Findings: A THC-like synthetic drug can improve memory in animals
Study: The Cannabinoid Receptor Agonist WIN 55,212-2 Regulates Glutamate Transmission in Rat Cerebral Cortex: an In Vivo and In Vitro Study (2008)
Location: Ohio State University
In 2008, the most up-to-date research on rats indicated that at least three receptors in the brain are activated by a synthetic drug similar to marijuana. These receptors are proteins within the brain’s endocannabinoid system, which is involved in memory as well as physiological processes associated with appetite, mood and pain response.
An interesting finding of this research was that receptors in this system can influence brain inflammation and the production of new neurons, or brain cells. The researchers determined that the synthetic drug WIN acts on receptors CB1 and CB2, leading to the generation of new brain cells, or neurogenesis. Those results led the scientists to speculate that the combination of lowered inflammation and neurogenesis is the reason the rats’ memory improved after treatment with WIN.

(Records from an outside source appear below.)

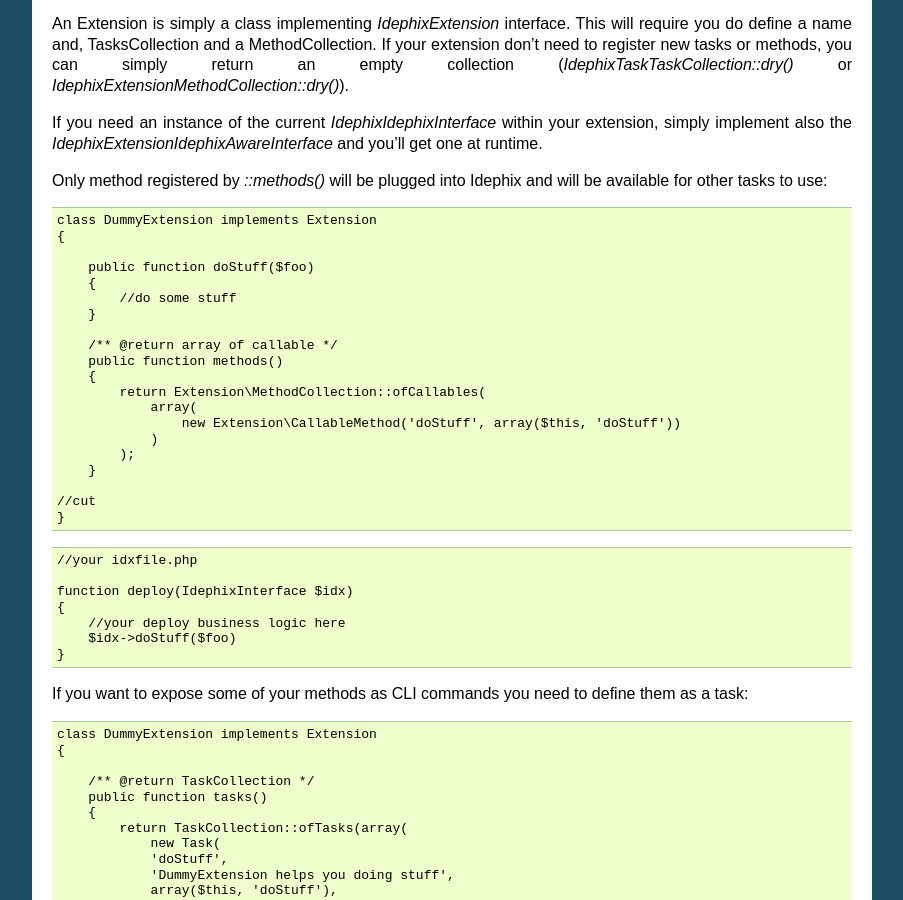
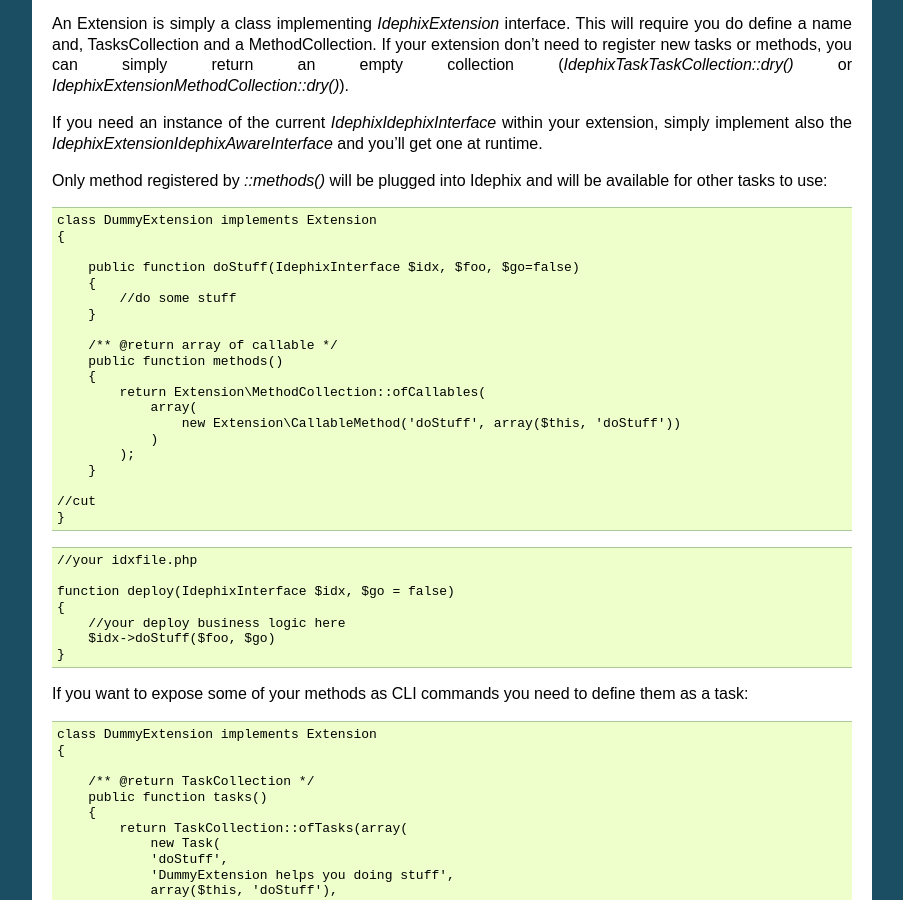
Before and after one commit to flowingis/Idephix, a Sphinx documentation site: the page built from docs/writing_extensions.rst, in a window 1280 px wide and 900 px high, scrolled down 442 px. Shown: the whole window, without its empty margins (198-1101 px from the left). Built offline with Sphinx 7.4.7, drawn with Linux system fonts in a browser that asks for light colours.

Commit message:
Improve examples with flag options and injected parameters

```diff
--- a/docs/writing_extensions.rst
+++ b/docs/writing_extensions.rst
@@ -35,7 +35,7 @@ Only method registered by `::methods()` will be plugged into Idephix and will be
     class DummyExtension implements Extension
     {
 
-        public function doStuff($foo)
+        public function doStuff(IdephixInterface $idx, $foo, $go=false)
         {
             //do some stuff
         }
@@ -57,10 +57,10 @@ Only method registered by `::methods()` will be plugged into Idephix and will be
 
     //your idxfile.php
 
-    function deploy(IdephixInterface $idx)
+    function deploy(IdephixInterface $idx, $go = false)
     {
         //your deploy business logic here
-        $idx->doStuff($foo)
+        $idx->doStuff($foo, $go)
     }
 
 
```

It appears that a safe, legal substance that mimics those important properties of marijuana can work on receptors in the brain to prevent memory impairments in aging.
Unfortunately, the study also found that once memory impairment is evident, the treatment is not effective. Reducing inflammation and preserving or generating neurons must occur before the memory loss is obvious.